United States Senate
Washington, D.C. 20510-2904
January 25, 1999
1737 21st Street, N.W.
Washington, D.C. 20009
Dear Dean and Mark:
Thank you for your letter of January 22, regarding Social Security reform proposals. I appreciate the opportunity to respond.
In your first paragraph, you state that proponents of individual account proposals "conventionally assume that money from these accounts which is invested in the stock market will earn a considerably higher real rate of return, usually 7.0 percent a year, than that available from government bonds." You further go on to state that "it seems incumbent on the proponents of such plans to produce an equally detailed description of their assumptions on stock returns."
I am pleased to do so. You will find the assumptions on page 171 of Volume 1 of the 1994-96 Social Security Advisory Council report.
I would hasten to point out that the plan I have sponsored remains solvent regardless of the rate of return that individuals receive on investment in stocks. This is not true of some other personal account plans, nor is it true of plans that would invest the Social Security Trust Fund in the equities market. In its December 1998 report the Congressional Research Service found that when the same conservative rates of return that were employed under our plan were also applied to the Ball plan, the latter failed to reach solvency.

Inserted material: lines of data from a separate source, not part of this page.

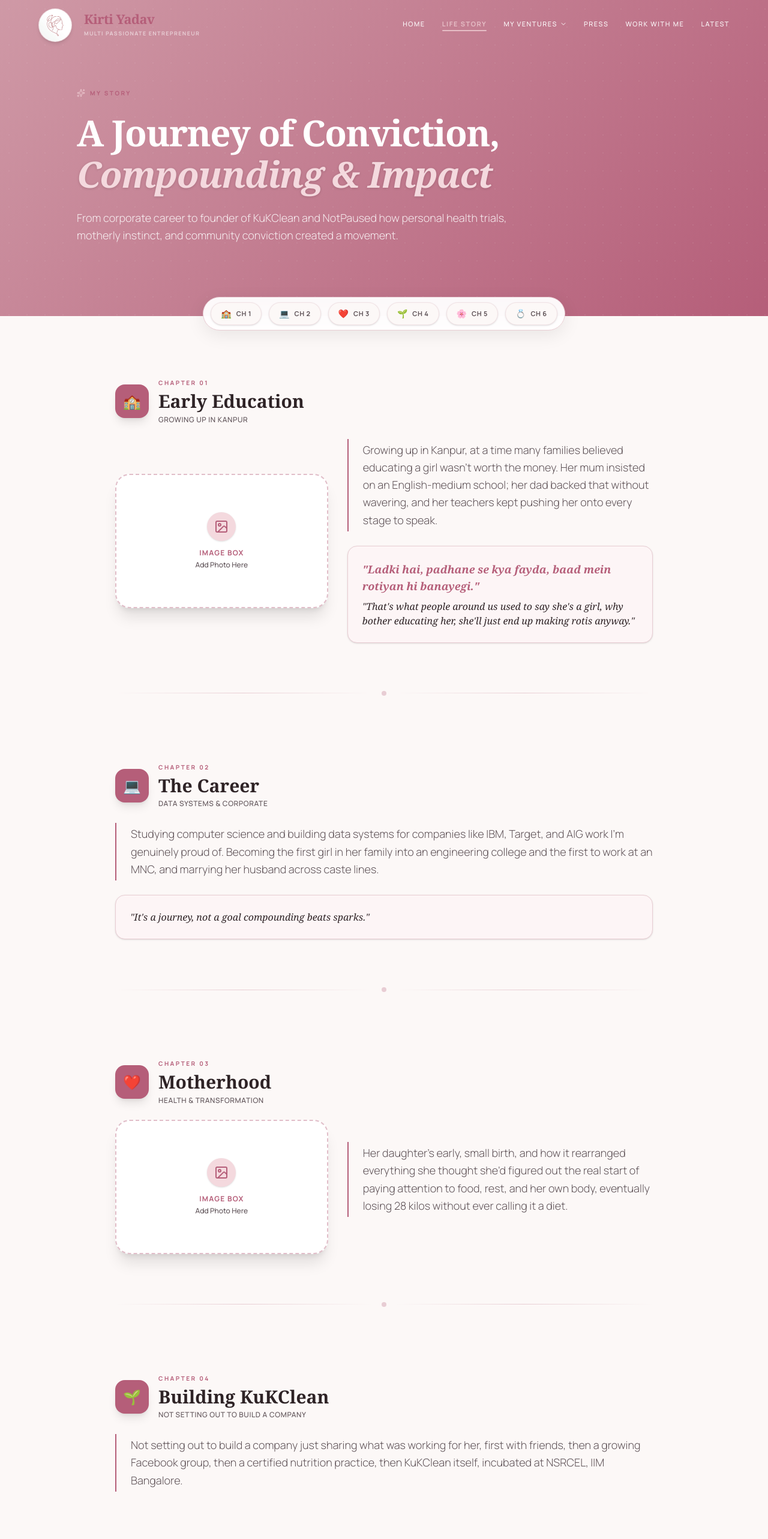
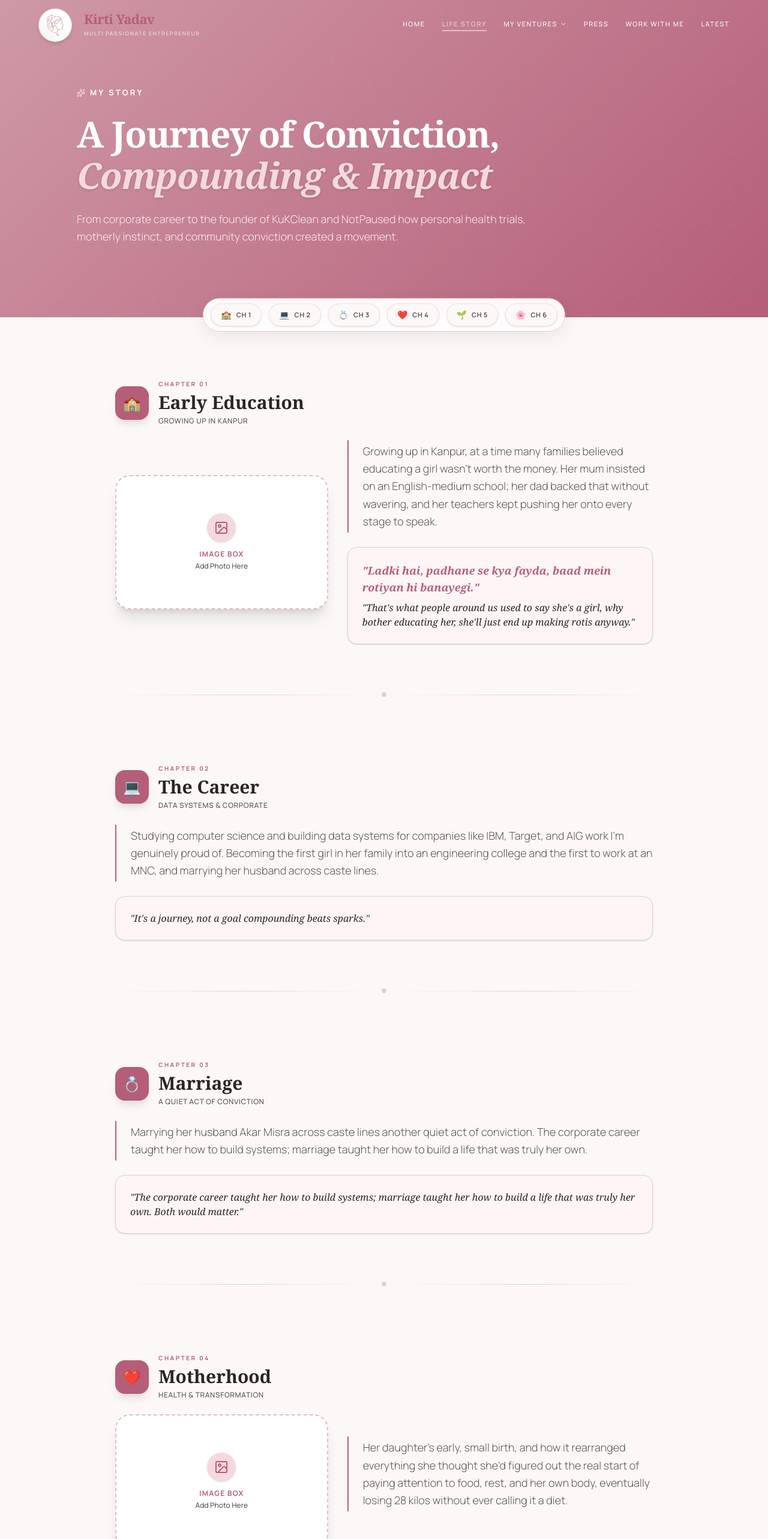
Before and after one commit to Abhilash-Jaiswal/portfolio, a React (Vite) app in the folder client/: page /portfolio/life-story in a window 1280 px wide. Shown: the top 2566 px of the page at 60% size. Built offline with nearby package versions, Linux system fonts and the light colour scheme; a web font is replaced by a local one.

Commit message:
Life story

```diff
--- a/client/src/pages/MyStoryPage.jsx
+++ b/client/src/pages/MyStoryPage.jsx
@@ -34,33 +34,34 @@ const CHAPTERS = [
       english: "It's a journey, not a goal   compounding beats sparks."
     }
   },
-  {
-    num: "03", emoji: "❤️",
-    title: "Motherhood",
-    sub: "Health & Transformation",
-    intro: "Her daughter's early, small birth, and how it rearranged everything she thought she'd figured out   the real start of paying attention to food, rest, and her own body, eventually losing 28 kilos without ever calling it a diet."
-  },
-  {
-    num: "04", emoji: "🌱",
-    title: "Building KuKClean",
-    sub: "Not setting out to build a company",
-    intro: "Not setting out to build a company   just sharing what was working for her, first with friends, then a growing Facebook group, then a certified nutrition practice, then KuKClean itself, incubated at NSRCEL, IIM Bangalore."
-  },
-  {
-    num: "05", emoji: "🌸",
-    title: "Founding NotPaused",
-    sub: "The gap in menopause care",
-    intro: "Years into calling herself a nutritionist, not recognizing she was living through her own peri menopause   that gap is exactly why NotPaused exists, so no woman has to figure it out alone."
-  },
-  {
-    num: "06", emoji: "💍",
+   {
+    num: "03", emoji: "💍",
     title: "Marriage",
     sub: "A quiet act of conviction",
     intro: "Marrying her husband Akar Misra across caste lines another quiet act of conviction. The corporate career taught her how to build systems; marriage taught her how to build a life that was truly her own.",
     pullQuote: {
       english: "The corporate career taught her how to build systems; marriage taught her how to build a life that was truly her own. Both would matter."
     }
-  }
+  },
+  {
+    num: "04", emoji: "❤️",
+    title: "Motherhood",
+    sub: "Health & Transformation",
+    intro: "Her daughter's early, small birth, and how it rearranged everything she thought she'd figured out   the real start of paying attention to food, rest, and her own body, eventually losing 28 kilos without ever calling it a diet."
+  },
+  {
+    num: "05", emoji: "🌱",
+    title: "Building KuKClean",
+    sub: "Not setting out to build a company",
+    intro: "Not setting out to build a company   just sharing what was working for her, first with friends, then a growing Facebook group, then a certified nutrition practice, then KuKClean itself, incubated at NSRCEL, IIM Bangalore."
+  },
+  {
+    num: "06", emoji: "🌸",
+    title: "Founding NotPaused",
+    sub: "The gap in menopause care",
+    intro: "Years into calling herself a nutritionist, not recognizing she was living through her own peri menopause   that gap is exactly why NotPaused exists, so no woman has to figure it out alone."
+  },
+
 ];
 
 export function MyStoryPage() {
@@ -75,8 +76,8 @@ export function MyStoryPage() {
       >
         <div className="absolute inset-0 opacity-10" style={{ backgroundImage: "radial-gradient(rgba(255,255,255,0.7) 1px, transparent 1px)", backgroundSize: "30px 30px" }} />
         <div className="relative z-10 max-w-5xl mx-auto text-center md:text-left">
-          <div className="inline-flex items-center gap-2 text-[#B55E79] text-[10px] font-bold tracking-[0.25em] uppercase mb-6">
-            <Sparkles className="w-3.5 h-3.5 text-[#E6BEC6]" />
+          <div className="inline-flex items-center gap-2 text-white text-[13px] font-bold tracking-[0.25em] uppercase mb-6">
+            <Sparkles className="w-3.5 h-3.5 text-[#f3dbe0]" />
             <span>My Story</span>
           </div>
           <h1 className="font-serif text-4xl md:text-5xl lg:text-6xl text-white font-bold tracking-tight leading-[1.15] mb-6">
@@ -84,7 +85,7 @@ export function MyStoryPage() {
             <span className="font-serif italic font-bold text-[#F4D9DE] drop-shadow-sm">Compounding &amp; Impact</span>
           </h1>
           <p className="text-white/85 text-base md:text-lg font-light leading-relaxed max-w-3xl mb-10">
-            From corporate career to founder of KuKClean and NotPaused   how personal health trials, motherly instinct, and community conviction created a movement.
+            From corporate career to the founder of KuKClean and NotPaused   how personal health trials, motherly instinct, and community conviction created a movement.
           </p>
         </div>
       </div>
@@ -131,9 +132,9 @@ export function MyStoryPage() {
                 </div>
               </div>
 
-              <div className={["01", "03", "05"].includes(chap.num) ? "grid grid-cols-1 md:grid-cols-12 gap-8 items-center" : ""}>
+              <div className={["01", "04", "06"].includes(chap.num) ? "grid grid-cols-1 md:grid-cols-12 gap-8 items-center" : ""}>
                 {/* Image Box placeholder on left side for Ch 1, 3, and 5 */}
-                {["01", "03", "05"].includes(chap.num) && (
+                {["01", "04", "06"].includes(chap.num) && (
                   <div className="md:col-span-5 flex justify-center">
                     <div className="w-full max-w-xs sm:max-w-sm h-64 sm:h-56 rounded-3xl border-2 border-dashed border-[#B55E79]/40 bg-white shadow-xl flex flex-col items-center justify-center p-4 text-center group hover:border-[#B55E79] transition-all relative overflow-hidden">
                       <div className="w-12 h-12 rounded-xl bg-[#F4D9DE] text-[#B55E79] flex items-center justify-center mb-3 group-hover:scale-110 transition-transform shadow-sm">
@@ -149,7 +150,7 @@ export function MyStoryPage() {
                   </div>
                 )}
 
-                <div className={["01", "03", "05"].includes(chap.num) ? "md:col-span-7" : ""}>
+                <div className={["01", "04", "06"].includes(chap.num) ? "md:col-span-7" : ""}>
                   {/* Intro Paragraph */}
                   <div className="reveal mb-6 pl-6 border-l-2 border-[#B55E79] py-1">
                     <p className="text-lg font-light leading-relaxed text-[#5F5358]">
```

It is the government investment plans, much more frequently than the personal account plans, that rely explicitly on high rate of return assumptions to bridge Social Security's solvency gap.
It seems fair, therefore, to interpret your letter as indicating that you would oppose the plans from Robert Ball, Henry Aaron, and Robert Reischauer, which rely specifically upon higher assumed rates of return from government investment in stocks in order to produce a solvent Social Security system. If, as your letter indicates, you oppose reliance upon such assumptions, it must therefore be the case that you have a plan to enact the requisite changes in benefit or tax levels to restore the Social Security system to solvency without such redirected investment.
I herewith enclose a detailed synopsis of the annual cash-flow characteristics of both current law and the proposal that I introduced with John Breaux, Jim Kolbe, and Charles Stenholm, under the assumptions employed by the Social Security Actuaries. If you would provide me a similar level of detailed analysis of your own proposal, I would be pleased to circulate it among my colleagues in the Senate.
I would ask that you give particular attention, in doing so, to the most vexing element of the Social Security debate, which pertains to the gaps between revenues and outlays during the "drawdown" years of the baby boomers' retirement, the 2020s and the 2030s. Under current law, for example, the gap between Social Security's revenues and outlays in the year 2030 can only be filled if a cash payment of $684 billion is made from general revenues to Social Security (both the Gregg-Breaux-Kolbe-Stenholm and the Moynihan-Kerrey proposals eliminate the vast majority of these gaps, the former plan by pre-funding Social Security liabilities through personal accounts, and the latter by moving explicitly to pay-as-you-go financing.) Many proposals that purport to attain actuarial solvency" leave these enormous gaps in place and leave unanswered the question as to what will be the source of the tax increases necessary to make these payments. If your own favored solution would continue this situation, I would ask that it specify the tax increases you would enact within general revenues in order to meet payments to beneficiaries. Doing any less is to leave out the largest piece of the puzzle.
In your closing paragraph, you make a comment about a rate of return assumption that "does not deserve to be taken seriously in the Social Security debate." In fairness, you should note that most plans that include personal accounts, including the Gregg-Breaux-Kolbe-Stenholm plan, the Moynihan-Kerrey plan, the Ned Gramlich plan, and the Schieber-Weaver plan, remain solvent regardless of what rate of return is assumed because there is no explicit relationship in these plans between stock return assumptions and system solvency. This is not true of some alternative personal account plans and is certainly not true of the Ball or Aaron-Reischauer plans. Your comments, therefore, miss the boat when they focus on personal account plans only.
The real element that "does not deserve to be taken seriously" is any proposal that purports to attain actuarial solvency but remains silent on the question of how the general government will pay off a multi-trillion-dollar Trust Fund, if such a plan does indeed rely on such an action. I am confident that you will meet this standard and will forward with your proposal an exact accounting of the general revenue increases that you propose to redeem the Social Security Trust Fund, at whatever size it rises to under your proposal.
Again, thank you for contacting my office; I appreciate having the opportunity to respond to your concerns. If I can be of further assistance to you, please do not hesitate to get back in touch with me.